**Work instruction:** Set down the data again word for word. Skip any pictures.
[Extracted information Boundary: Start]
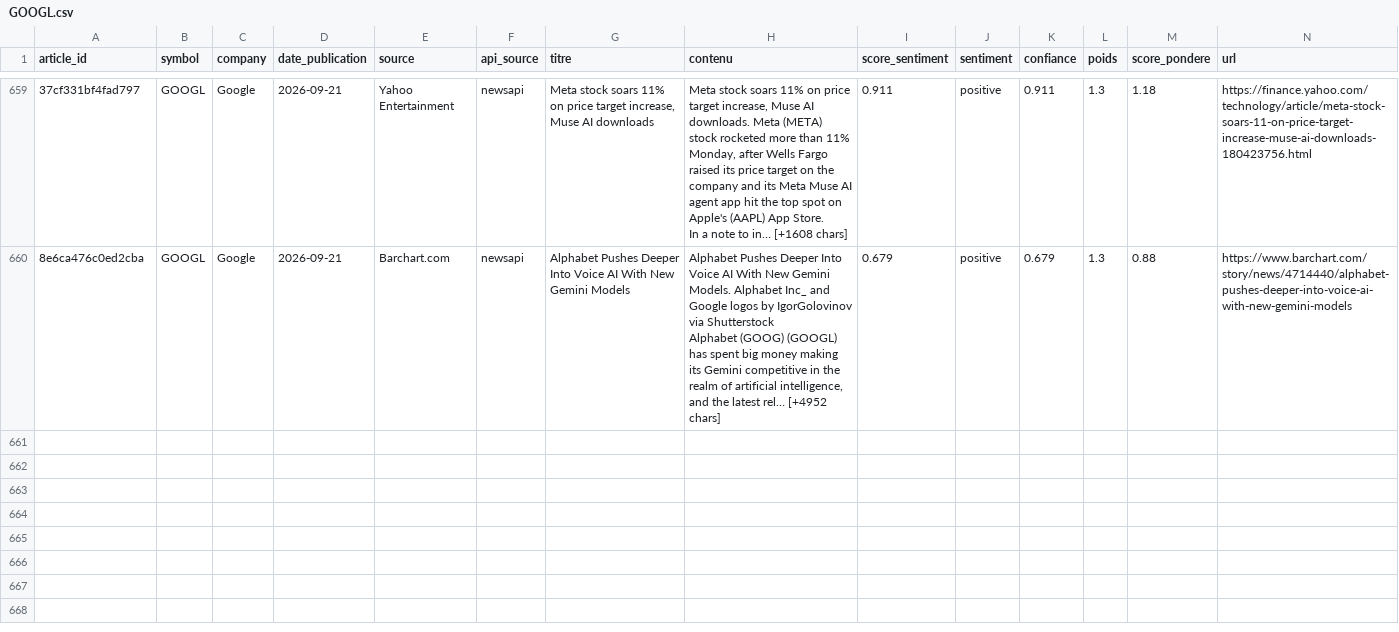
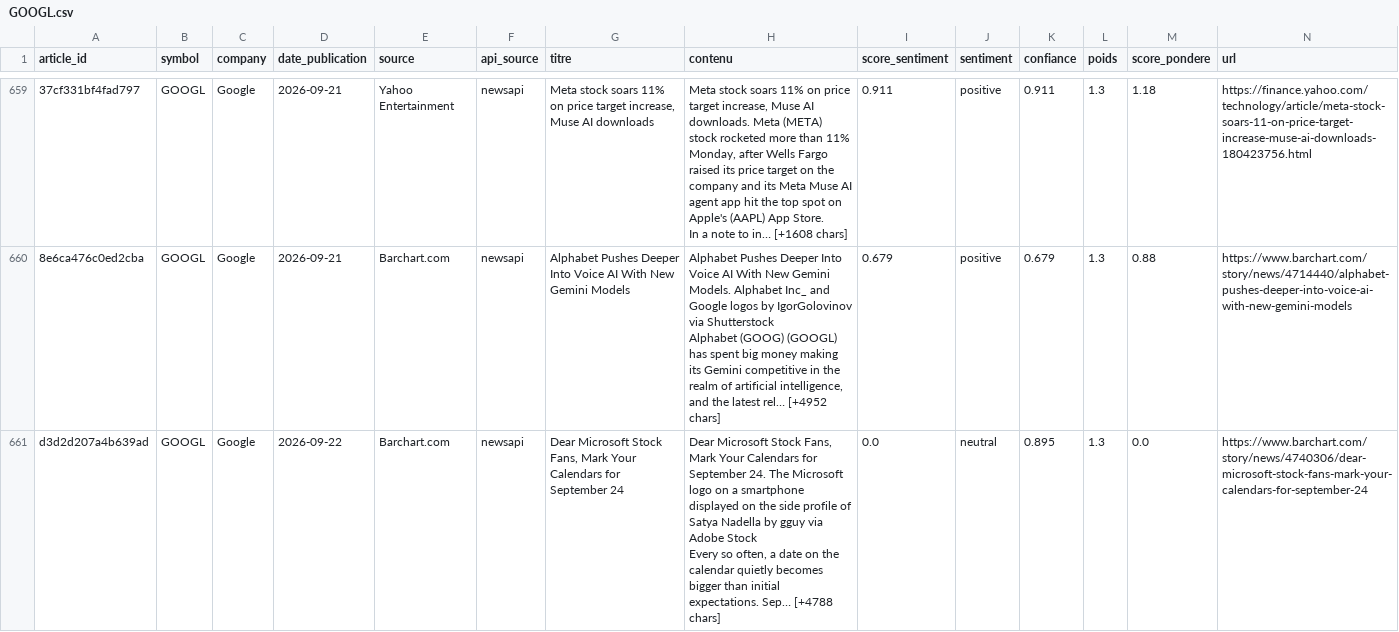
Before and after one commit to adam-hassen/stock-auto-update, a CSV file: data/articles_sentiment/GOOGL.csv, drawn as a sheet; only a part is shown, gaps mark what is left out; rows hold the shown columns only; ↵ is a line break in a cell; the diff covers the shown part only; the diff names each change by its address in the sheet, - before the commit and + after, or states it on an @@ line.

```diff
--- a/data/articles_sentiment/GOOGL.csv
+++ b/data/articles_sentiment/GOOGL.csv
+row 661: d3d2d207a4b639ad | GOOGL | Google | 2026-09-22 | Barchart.com | newsapi | Dear Microsoft Stock Fans, Mark Your Calendars for September 24 | Dear Microsoft Stock Fans, Mark Your Calendars for September 24. The Microsoft logo on a smartphone displayed on the side profile of Satya Nadella by gguy via Adobe Stock ↵ Every so often, a date on the calendar quietly becomes bigger than initial expectations. Sep… [+4788 chars] | 0.0 | neutral | 0.895 | 1.3 | 0.0 | https://www.barchart.com/story/news/4740306/dear-microsoft-stock-fans-mark-your-calendars-for-september-24
```
Also changed, not shown: 1 added row elsewhere in this file, data/articles_sentiment/AMZN.csv, data/articles_sentiment/META.csv, 14 other files.
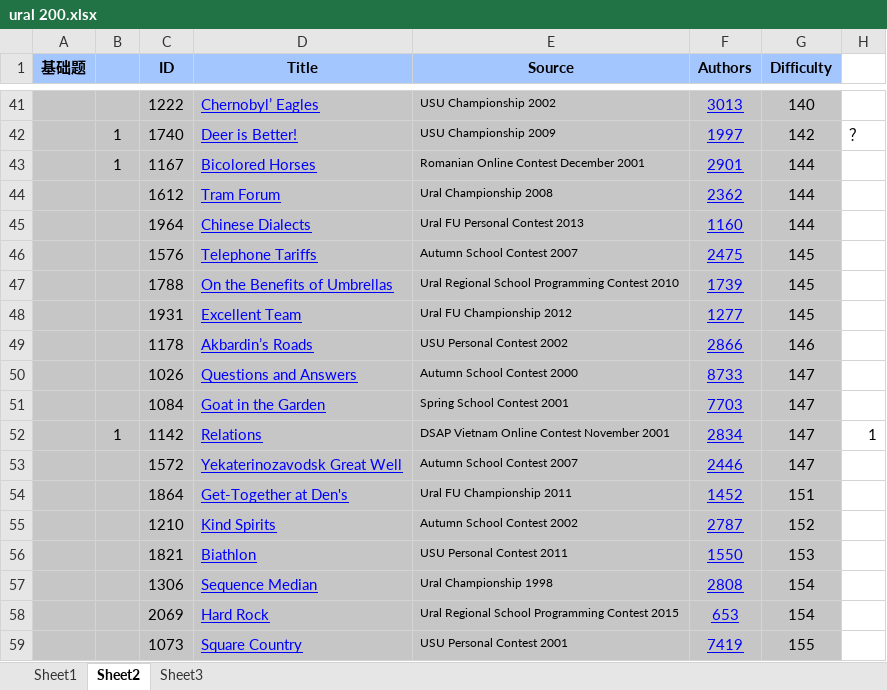
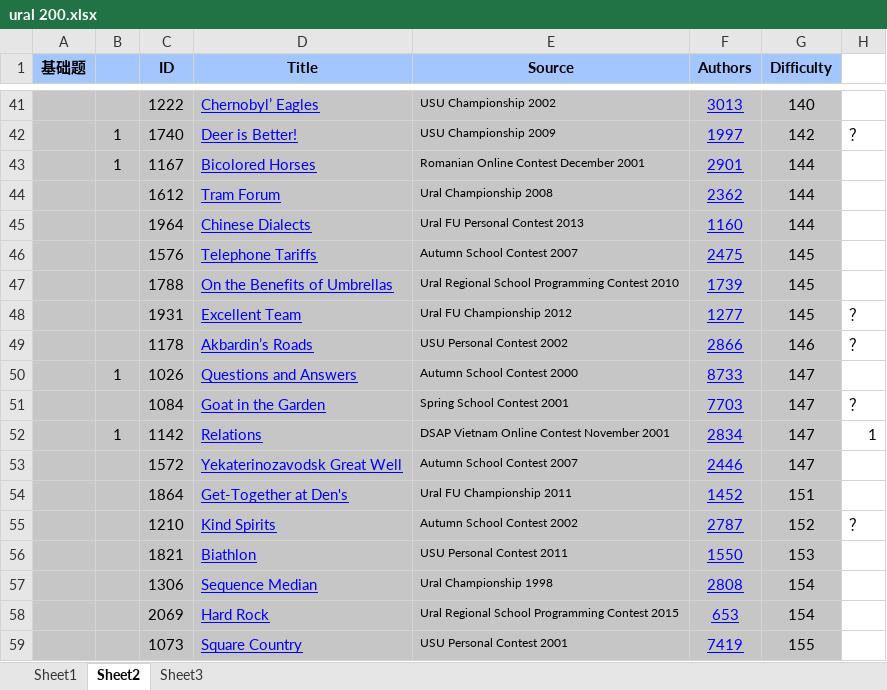
Before and after one commit to xierensong/learngit, an Excel workbook: ural 200.xlsx, sheet Sheet2, drawn as a sheet; only a part is shown, gaps mark what is left out; values as stored, in another font and other column widths than the file's, no borders; charts and pictures not drawn; the diff names each change by its address in the sheet, - before the commit and + after, or states it on an @@ line.

```diff
--- a/ural 200.xlsx (sheet Sheet2)
+++ b/ural 200.xlsx (sheet Sheet2)
-H48:H49: (empty)
+H48:H49: ？
-B50: (empty)
+B50: 1
-H51: (empty)
+H51: ？
-H55: (empty)
+H55: ？
```
Also changed, not shown: charts or pictures, 1 other file.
[Extracted information Boundary: End]
**Answer area:**
Before and after one commit to adam-hassen/stock-auto-update, a CSV file: data/articles_sentiment/GOOGL.csv, drawn as a sheet; only a part is shown, gaps mark what is left out; rows hold the shown columns only; ↵ is a line break in a cell; the diff covers the shown part only; the diff names each change by its address in the sheet, - before the commit and + after, or states it on an @@ line.

```diff
--- a/data/articles_sentiment/GOOGL.csv
+++ b/data/articles_sentiment/GOOGL.csv
+row 661: d3d2d207a4b639ad | GOOGL | Google | 2026-09-22 | Barchart.com | newsapi | Dear Microsoft Stock Fans, Mark Your Calendars for September 24 | Dear Microsoft Stock Fans, Mark Your Calendars for September 24. The Microsoft logo on a smartphone displayed on the side profile of Satya Nadella by gguy via Adobe Stock ↵ Every so often, a date on the calendar quietly becomes bigger than initial expectations. Sep… [+4788 chars] | 0.0 | neutral | 0.895 | 1.3 | 0.0 | https://www.barchart.com/story/news/4740306/dear-microsoft-stock-fans-mark-your-calendars-for-september-24
```
Also changed, not shown: 1 added row elsewhere in this file, data/articles_sentiment/AMZN.csv, data/articles_sentiment/META.csv, 14 other files.
Before and after one commit to xierensong/learngit, an Excel workbook: ural 200.xlsx, sheet Sheet2, drawn as a sheet; only a part is shown, gaps mark what is left out; values as stored, in another font and other column widths than the file's, no borders; charts and pictures not drawn; the diff names each change by its address in the sheet, - before the commit and + after, or states it on an @@ line.

```diff
--- a/ural 200.xlsx (sheet Sheet2)
+++ b/ural 200.xlsx (sheet Sheet2)
-H48:H49: (empty)
+H48:H49: ？
-B50: (empty)
+B50: 1
-H51: (empty)
+H51: ？
-H55: (empty)
+H55: ？
```
Also changed, not shown: charts or pictures, 1 other file.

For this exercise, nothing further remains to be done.